◆ **Recorded data**:
***
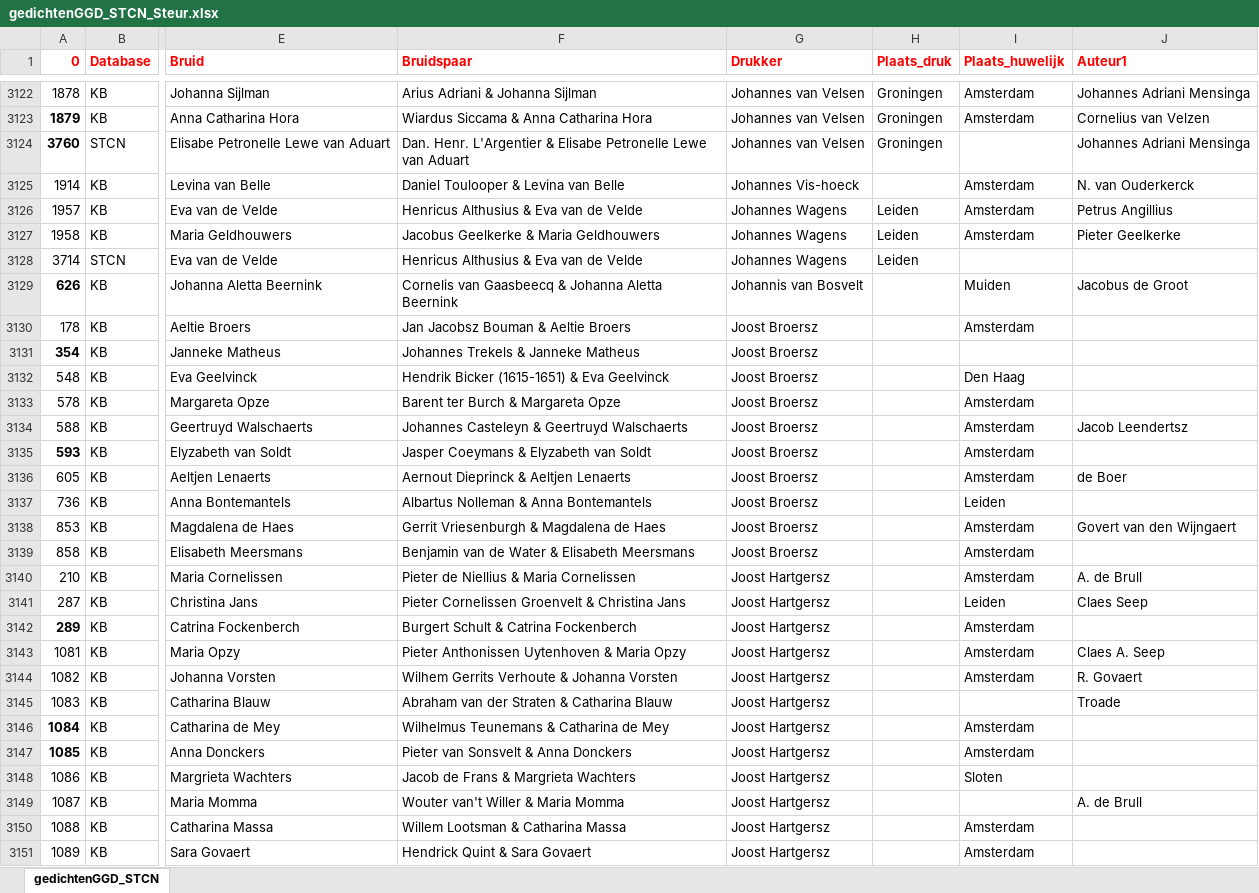
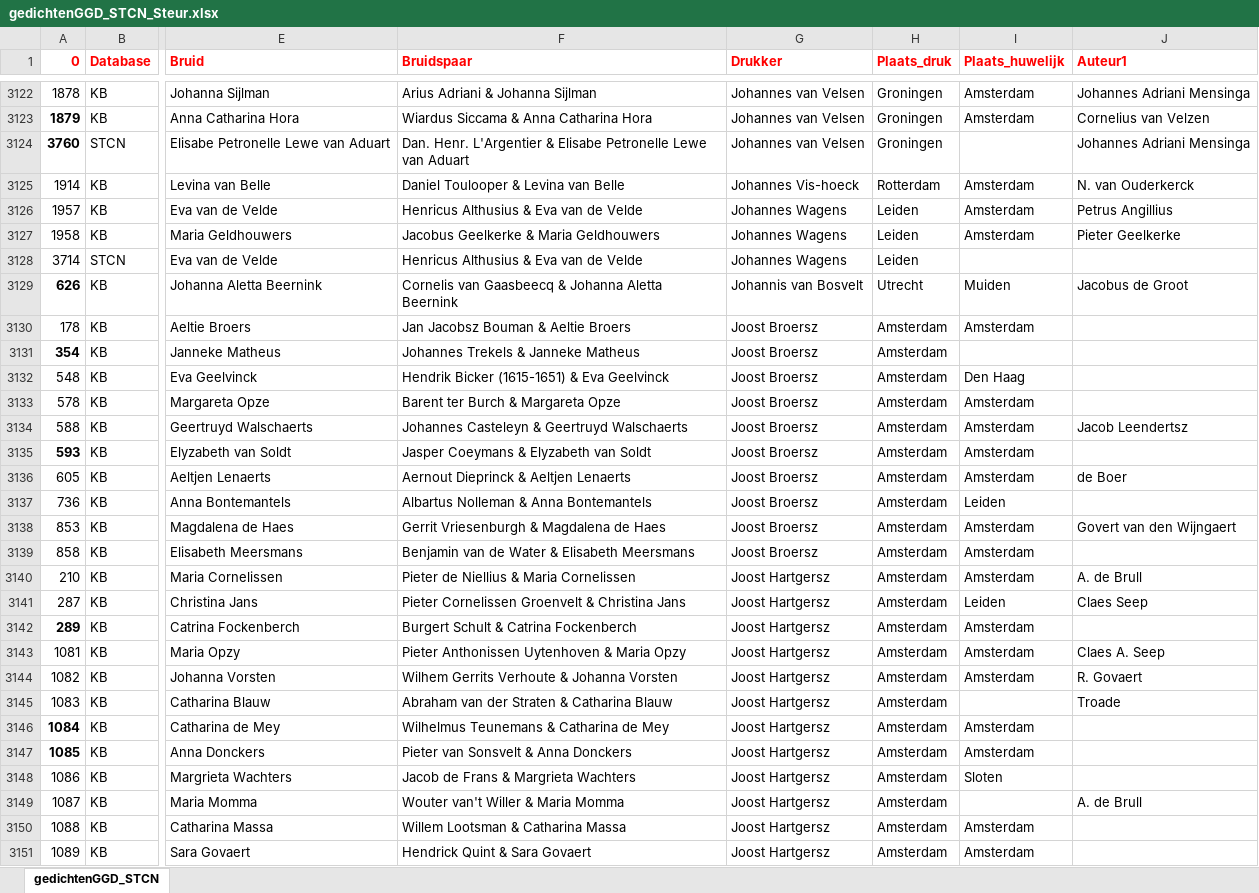
Before and after one commit to awlassche/netwerk-huwelijksgedichten, an Excel workbook: Data/gedichtenGGD_STCN_Steur.xlsx, sheet gedichtenGGD_STCN, drawn as a sheet; only a part is shown, gaps mark what is left out; values as stored, in another font and other column widths than the file's, no borders; the diff covers the shown part only; the diff names each change by its address in the sheet, - before the commit and + after, or states it on an @@ line.

```diff
--- a/Data/gedichtenGGD_STCN_Steur.xlsx (sheet gedichtenGGD_STCN)
+++ b/Data/gedichtenGGD_STCN_Steur.xlsx (sheet gedichtenGGD_STCN)
-H3125 (Plaats_druk): (empty)
+H3125 (Plaats_druk): Rotterdam
-H3129 (Plaats_druk): (empty)
+H3129 (Plaats_druk): Utrecht
-H3130:H3151 (Plaats_druk): (empty)
+H3130:H3151 (Plaats_druk): Amsterdam
```
Also changed, not shown: 314 edited cells elsewhere in this sheet, 1 other file.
***
◆ **Instructions for the task**:
Take every line from the records above that has the word "empty" and copy it.

◆ **Task result**:
-H3125 (Plaats_druk): (empty)
-H3129 (Plaats_druk): (empty)
-H3130:H3151 (Plaats_druk): (empty)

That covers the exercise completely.